The creator of The Shield Shawn Ryan has signed on to adapt Tom Clancy's 1993 best-selling novel Without Remorse for Paramount Pictures. To make things more appealing Star Trek writer and producers Alex Kurtzman and Roberto Orci will produce the film.
This is a great team of talent coming together for a film, and Tom Clancy fans should be happy. The Shield was one hell of an incredible series, and he is also the executive producer of a new TV series for F/X called Terriers, about an ex-cop and a former criminal who go into business together as private investigators.
Without Remorse follows one of Clancy's recurring characters, John Kelly (who later assumes the alias of John Clark, and appears in the Jack Ryan novels like Patriot Games and Rainbow Six), as he seeks revenge against the Baltimore drug ring responsible for the death of his girlfriend. While the book is set in the 1970s during the Vietnam War.
This sounds like it could make for a solidly good film. I've always enjoyed films that have been adapted from Clancy's work. Paramount Pictures has had this film property sitting around for a few years, but since they lost their Marvel titles to Disney, they are looking to fill in the empty space.
What are your thoughts on Ryan adapting this book for the big screen?
Here's a description of the book:
Avid readers of Clancy's bestselling techno-thrillers ( The Hunt for Red October et al.) know agent John Kelly, code-named Mr. Clark, as Jack Ryan's "dark side." Here, in 1970, Vietnam vet Kelly gets involved in a secret operation to rescue 20 American pilots from a North Vietnamese prison camp. Betrayed by someone in Washington, the mission ends in apparent failure. Clancy balances the military movements with a dark narrative of Kelly's tragic personal life. While mourning the death of his pregnant wife in a traffic accident, Kelly picks up a young hitchhiker named Pam, a prostitute and drug "mule" fleeing her cruel masters. The pair fall in love and set out to bring down the drug lords, but an error on Kelly's part leads to Pam's horrible demise at the hands of the vengeful criminals. After his own recovery from a shotgun blast, Kelly begins methodically to murder his way through the drug ring.

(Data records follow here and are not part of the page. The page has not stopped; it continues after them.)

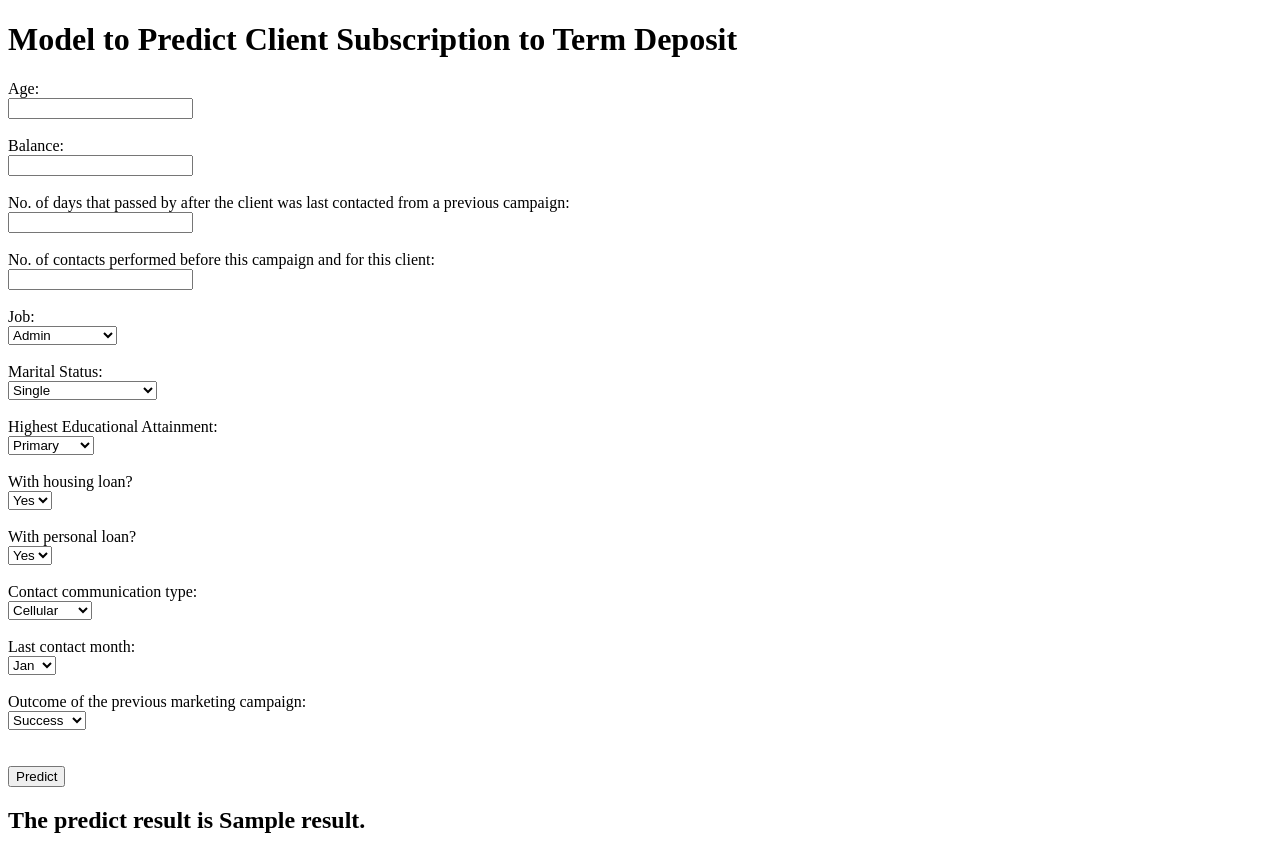
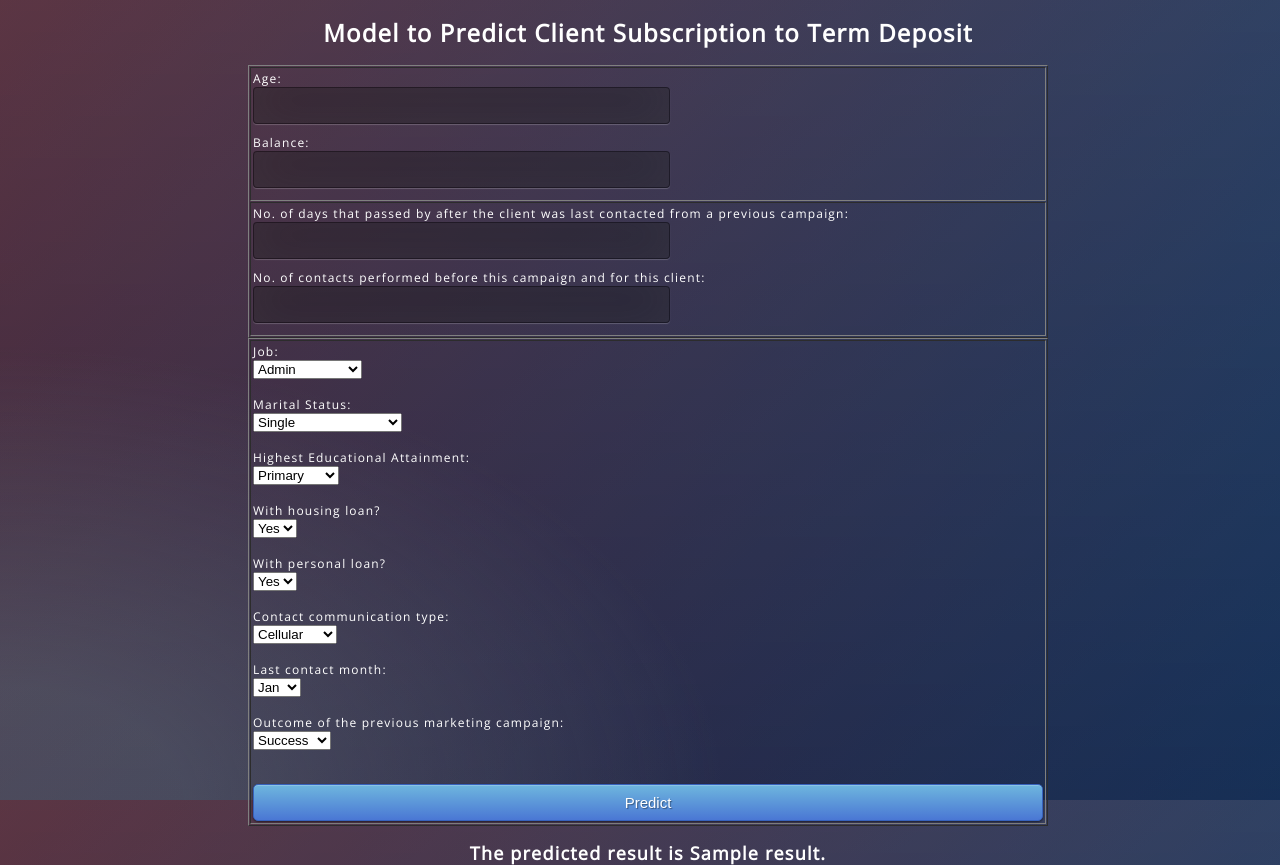
Before and after one commit to JoviLambton/AML-3104-Project, a Flask app: template templates/index.html in a window 1280 px wide. Before the commit the page ends 833 px from the top, so only its background shows below. Run offline with Flask 3, Linux system fonts and the light colour scheme; the template is opened without the code that fills it: most values are stand-ins (such as "Sample title", 1, 10 or a date in 2020); parts of the project's set-up code (start-up, migrations or seed data) failed here and were passed over.

Commit message:
Uploaded files that worked on GCP

```diff
--- /dev/null
+++ b/app.yaml
@@ -0,0 +1 @@
+runtime: python311
--- /dev/null
+++ b/requirements.txt
@@ -0,0 +1,6 @@
+pandas>=1.5.3
+Cython>= 3.0.4
+numpy>=1.24.1
+scikit-learn==1.2.0
+Flask==3.0.0
+gunicorn==21.2.0
--- a/static/css/style.css
+++ b/static/css/style.css
@@ -9,7 +9,7 @@
 .btn-primary:hover, .btn-primary:active, .btn-primary.active, .btn-primary.disabled, .btn-primary[disabled] { filter: none; background-color: #4a77d4; }
 .btn-block { width: 100%; display:block; }
 
-* { -webkit-box-sizing:border-box; -moz-box-sizing:border-box; -ms-box-sizing:border-box; -o-box-sizing:border-box; box-sizing:border-box; }
+/* * { -webkit-box-sizing:border-box; -moz-box-sizing:border-box; -ms-box-sizing:border-box; -o-box-sizing:border-box; box-sizing:border-box; } */
 
 html { width: 100%; height:100%; overflow:hidden; }
 
@@ -19,7 +19,7 @@ body {
 	font-family: 'Open Sans', sans-serif;
 	background: #092756;
 	color: #fff;
-	font-size: 13px;
+	font-size: 12px;
 	text-align:left;
 	letter-spacing:1.2px;
 	background: -moz-radial-gradient(0% 100%, ellipse cover, rgba(104,128,138,.4) 10%,rgba(138,114,76,0) 40%),-moz-linear-gradient(top,  rgba(57,173,219,.25) 0%, rgba(42,60,87,.4) 100%), -moz-linear-gradient(-45deg,  #670d10 0%, #092756 100%);
@@ -32,7 +32,7 @@ body {
 }
 .login {
 	position: absolute;
-	top: 40%;
+	top: 100%;
 	left: 50%;
 	margin: -150px 0 0 -150px;
 	width:400px;
@@ -42,7 +42,7 @@ body {
 .login h1 { color: #fff; text-shadow: 0 0 10px rgba(0,0,0,0.3); letter-spacing:1px; text-align:center; }
 
 input {
-	width: 100%;
+	width: 50%;
 	margin-bottom: 10px;
 	background: rgba(0,0,0,0.3);
 	border: none;
--- a/templates/index.html
+++ b/templates/index.html
@@ -8,39 +8,46 @@
 <link href='https://fonts.googleapis.com/css?family=Arimo' rel='stylesheet' type='text/css'>
 <link href='https://fonts.googleapis.com/css?family=Hind:300' rel='stylesheet' type='text/css'>
 <link href='https://fonts.googleapis.com/css?family=Open+Sans+Condensed:300' rel='stylesheet' type='text/css'>
+<link rel="stylesheet" href="{{ url_for('static', filename='css/style.css') }}">
 <!--
   <link rel="stylesheet" href="{{ url_for('static', filename='css/style.css') }}">
 -->
-<style>
-  body {
-    overflow-y: scroll; /* This adds a vertical scrollbar */
-    /* overflow-x: scroll; / / Uncomment this line if you also want a horizontal scrollbar */
-  }
-</style>
+
+
+
 </head>
 
     <body>
-        <div class="login">
-            <h1>Model to Predict Client Subscription to Term Deposit</h1>
+
+          <center><h1>Model to Predict Client Subscription to Term Deposit</h1>
     <!-- Main Input For Receiving Query to our ML -->
             <form action="{{ url_for('predict_datapoint')}}" method="post">
+              <center>
 <!--
               <input type="text" name="age" placeholder="Age" required="required" /><br>
               <input type="text" name="balance" placeholder="Average Yearly Balance" required="required" /><br>
+
 -->
 
+<table height="100%" width="800" border="1" cellspacing="1" cellpadding="2">
+<tr border="1">
+  <td>
               <label for="age">Age:</label><br>
-              <input type="text" id="age" name="age" required="required"><br><br>
+              <input type="text" id="age" name="age" required="required"><br>
 
               <label for="balance">Balance:</label><br>
-              <input type="text" id="balance" name="balance" required="required"><br><br>
-
+              <input type="text" id="balance" name="balance" required="required"><br></td></tr>
+<tr border="1">
+  <td>
               <label for="pdays">No. of days that passed by after the client was last contacted from a previous campaign:</label><br>
-              <input type="text" id="pdays" name="pdays" required="required"><br><br>
+              <input type="text" id="pdays" name="pdays" required="required"><br>
 
               <label for="previous">No. of contacts performed before this campaign and for this client:</label><br>
-              <input type="text" id="previous" name="previous" required="required"><br><br>
+              <input type="text" id="previous" name="previous" required="required"><br> </td></tr></table>
 
+
+              <table height="100% "width="800" border="1" cellspacing="1" cellpadding="2">
+                <tr><td>
               <label for="job">Job:</label><br>
               <select required id="job" name="job" required="required">
                 <option value="admin">Admin</option>
@@ -65,6 +72,9 @@
                 <option value="divorced">Divorced or Widowed</option>
               </select>
               <br><br>
+
+
+
 
               <label for="education">Highest Educational Attainment:</label><br>
               <select required id="education" name="education" required="required">
@@ -163,12 +173,12 @@
 
                <button type="submit" class="btn btn-primary btn-block btn-large">Predict</button>
             </form>
-            <!--
+          </tr></div></body></html></table>            <!--
         <h2><br<br>
          </h2></div>
          The result is {{result}}
         </h2>
       -->
-      <h2>The predict result is {{result}}.</h2>
+      <h2>The predicted result is {{result}}.</h2>
        <body>
     </html>
```
Also changed, not shown: main.py (renamed from app.py), 4 other files.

Clancy attempts to rationalize this amoral crusade with passages of introspection by characters who are either noble warriors or human scum, but the technique doesn't wash. Although full of failings of style and moral judgment, this overlong, often melodramatic novel seems destined to follow its predecessors to the top of the bestseller lists.